If someone asked me to move to Italy right now, with an opportunity to continue my education, I would pack my bags without hesitation and jump on the next plane. I'm lucky enough to know Italy and my father's hometown intimately, having visited there every August since I was a baby.
My Father is from the region Chieti, Abruzzo in a small town called Casacanditella. What's so unique about Italy is that every region is very different from each other, each has its own dialect, mannerisms, traditions, and of course, food.
Abruzzo is in central Italy on the East coast. The region has both beautiful mountains and the coastline, within a thirty-minute drive you could descend from the top of the valley to the beach. Along with the luxury of having both the mountains and the sea, comes a wide variety of food selections.
Arrosticini is an Abruzzese staple that can be found at every party; it's like what chicken wings are to Americans. Baby lamb meat is skewered on wooden sticks, seasoned with some salt and herbs, and cooked on the grill. There are even arrosticini cookers that rotate meat skewers for you! It has a distinct and lovely smell that makes your mouth water.
The Abruzzese coastline is also known as 'Costa dei Trabocchi,' or Coast of Trabocchi, named for the many trabocchi that line the coastline. A traboccho is an ancient fishing machine that is on stilts, often found at the end of a pier or a makeshift bridge. They are no longer used for fishing and many have been converted to restaurants.
With the tradition of the trabocchi comes along a culture of serving freshly caught fish. The standards for taste are set high, something that can be found throughout Italy, and restaurants serve fish in various ways. The most popular (and my favorite) is when the fish is cooked in with pasta.
Below is handmade ravioli with a type of shrimp inside and served in a blush sauce.
Below is a dish called 'La Chitarrina del Mare.' The pasta is an Abruzzese specialty, made with a 'Chitarra,' a tool that looks like a small guitar that creates the stringy pasta. This particular dish is a favorite of my family's; every year we look forward to going to the same restaurant on the beach, Mare Stella, to indulge on this dish that is chittarina mixed in with mussels and a type of shrimp, complete with a fresh and flavorful tomato sauce base.

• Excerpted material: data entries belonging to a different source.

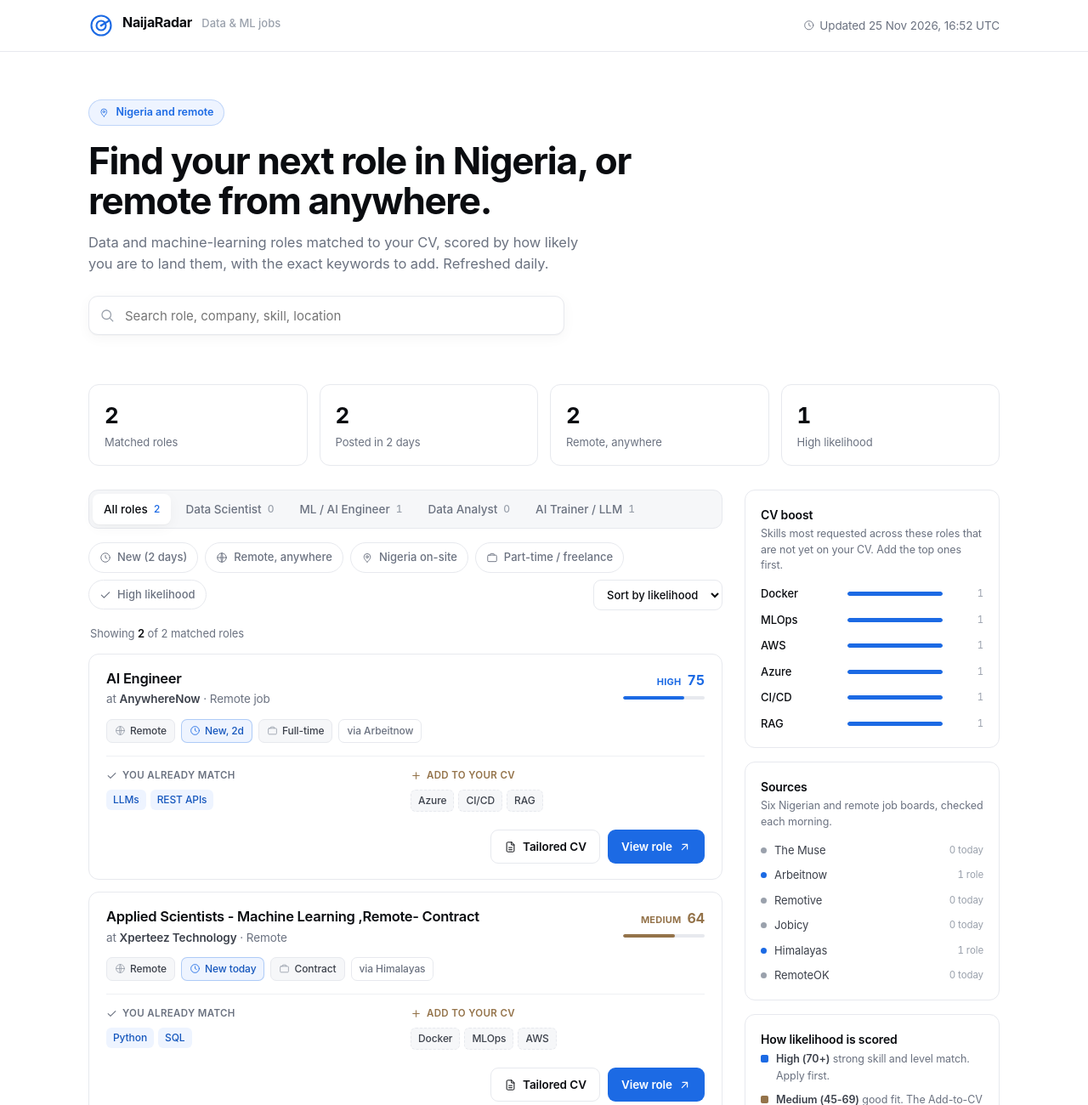
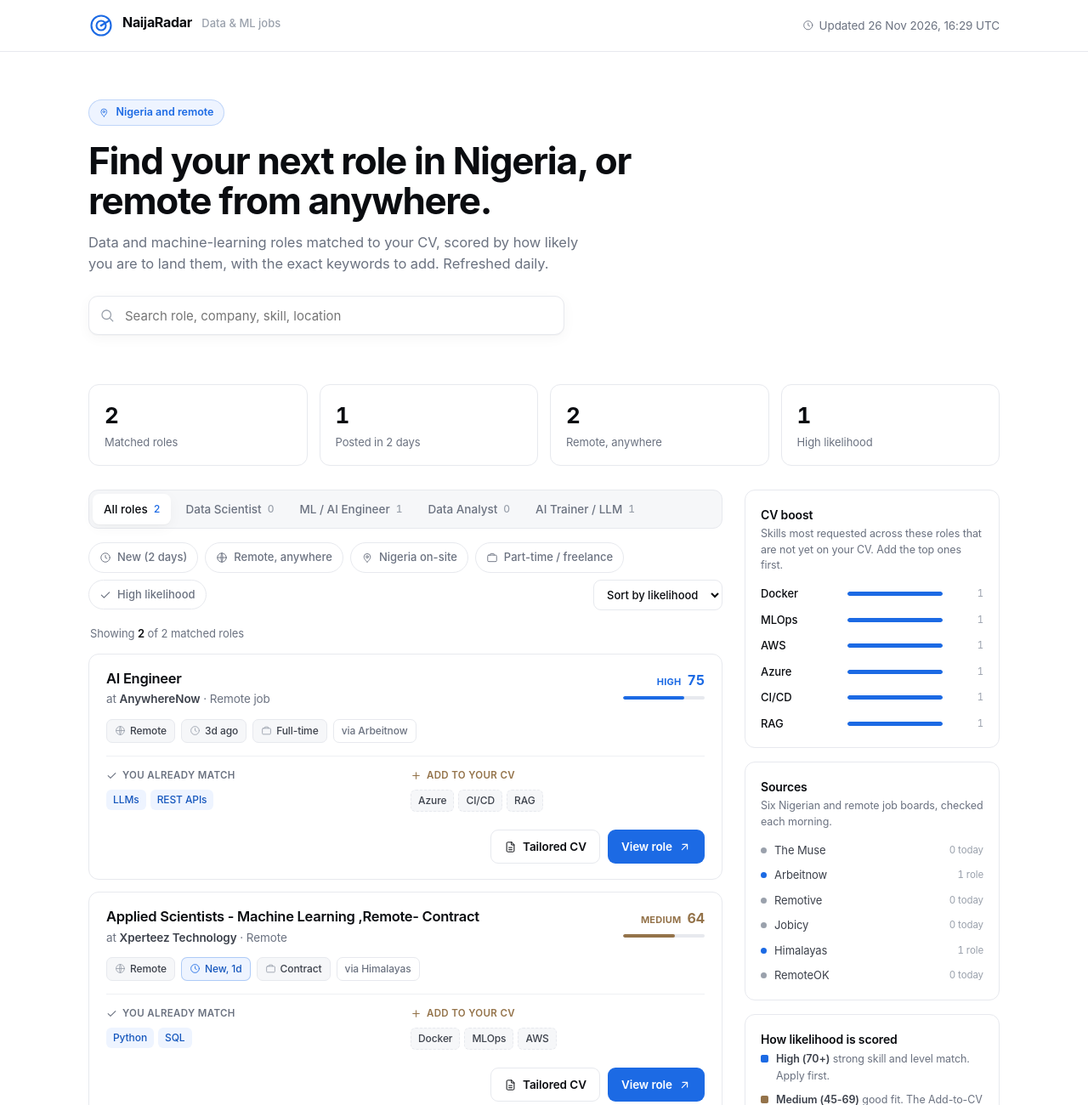
Before and after one commit to Azleem01/naija-job-tracker, a plain HTML site: page index.html in a window 1280 px wide. Shown: the top 1300 px of the page at 85% size. Drawn offline with Linux system fonts and the light colour scheme.

Commit message:
Daily refresh: Nigeria + remote jobs 2026-11-26

```diff
--- a/index.html
+++ b/index.html
@@ -256,14 +256,14 @@ const IC = {
 function ic(n){return IC[n]||'';}
 
 // ============ Data snapshot (Nigeria + high-chance remote) generated 2026-08-02 ============
-const LAST_UPDATED = "25 Nov 2026, 16:52 UTC";
+const LAST_UPDATED = "26 Nov 2026, 16:29 UTC";
 // sources: Indeed Nigeria, ng.jooble, MyJobMag, Jobberman, HotNigerianJobs (checked), Himalayas (checked)
 const SOURCES = ["The Muse", "Arbeitnow", "Remotive", "Jobicy", "Himalayas", "RemoteOK"];
 
 // cat: ds | mle | da | ai   ·  remote=true means anywhere  ·  commutable=true means Nigeria on-site
 const JOBS = [
-  {"t":"Applied Scientists - Machine Learning ,Remote- Contract","co":"Xperteez Technology","loc":"Remote","cat":"mle","remote":true,"commutable":false,"type":"Contract","posted":"today","age":0,"salary":"","src":"Himalayas","url":"https://himalayas.app/companies/xperteez-technology/jobs/applied-scientists-machine-learning-remote-contract?utm_source=api","like":64,"have":["Python","SQL"],"add":["Docker","MLOps","AWS"]},
-  {"t":"AI Engineer","co":"AnywhereNow","loc":"Remote job","cat":"ai","remote":true,"commutable":false,"type":"Full-time","posted":"2 days ago","age":2,"salary":"","src":"Arbeitnow","url":"https://www.arbeitnow.nl/jobs/companies/anywherenow/remote-ai-engineer-rotterdam-22878","like":75,"have":["LLMs","REST APIs"],"add":["Azure","CI/CD","RAG"]}
+  {"t":"Applied Scientists - Machine Learning ,Remote- Contract","co":"Xperteez Technology","loc":"Remote","cat":"mle","remote":true,"commutable":false,"type":"Contract","posted":"1 day ago","age":1,"salary":"","src":"Himalayas","url":"https://himalayas.app/companies/xperteez-technology/jobs/applied-scientists-machine-learning-remote-contract?utm_source=api","like":64,"have":["Python","SQL"],"add":["Docker","MLOps","AWS"]},
+  {"t":"AI Engineer","co":"AnywhereNow","loc":"Remote job","cat":"ai","remote":true,"commutable":false,"type":"Full-time","posted":"3 days ago","age":3,"salary":"","src":"Arbeitnow","url":"https://www.arbeitnow.nl/jobs/companies/anywherenow/remote-ai-engineer-rotterdam-22878","like":75,"have":["LLMs","REST APIs"],"add":["Azure","CI/CD","RAG"]}
 ];
 
 // ============ State ============
```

Now for dessert, this pastry has a fun, kind of offensive, story to its name and appearance. It's called 'Sise delle Monache,' which literally translate to . . . breasts of the nuns. Despite its strange name, the spongy pastry is filled with an egg-based custard and icing sugar and fills the streets of the Guardiagrele with a lovely sugary scent. This pastry has even been written about by the Italian poet Gabriele D'Annunzio. You can read more about this pastry here.
There are a lot more foods and traditions that are distinctly Abruzzese, some that I have yet to try myself. Abruzzo is different than other places like Rome and Florence.

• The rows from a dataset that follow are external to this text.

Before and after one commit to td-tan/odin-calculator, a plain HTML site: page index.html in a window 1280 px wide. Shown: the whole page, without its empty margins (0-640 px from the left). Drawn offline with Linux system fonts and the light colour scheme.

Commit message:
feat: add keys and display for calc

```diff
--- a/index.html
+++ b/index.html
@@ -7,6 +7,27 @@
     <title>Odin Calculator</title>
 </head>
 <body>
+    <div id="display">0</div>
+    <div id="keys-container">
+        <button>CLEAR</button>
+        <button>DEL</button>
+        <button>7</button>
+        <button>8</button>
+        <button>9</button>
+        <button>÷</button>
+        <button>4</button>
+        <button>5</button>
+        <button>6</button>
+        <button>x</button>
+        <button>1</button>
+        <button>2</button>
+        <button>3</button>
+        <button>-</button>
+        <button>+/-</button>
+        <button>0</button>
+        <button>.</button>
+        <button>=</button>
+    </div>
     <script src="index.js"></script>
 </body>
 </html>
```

Because Abruzzo is not particularly a tourist region, it has managed to contain an authentic culture that is rooted in tradition. The dialect is spoken on a daily basis, everyone is very friendly and talkative with each other, work is not a priority (but enjoying life and taking it day by day is), spending time with family, drinking wine and coffee of the highest quality, and taking a passegiata, or stroll, at night when the weather permits are all important aspects of the culture. So, you tell me, why wouldn't I want to live there?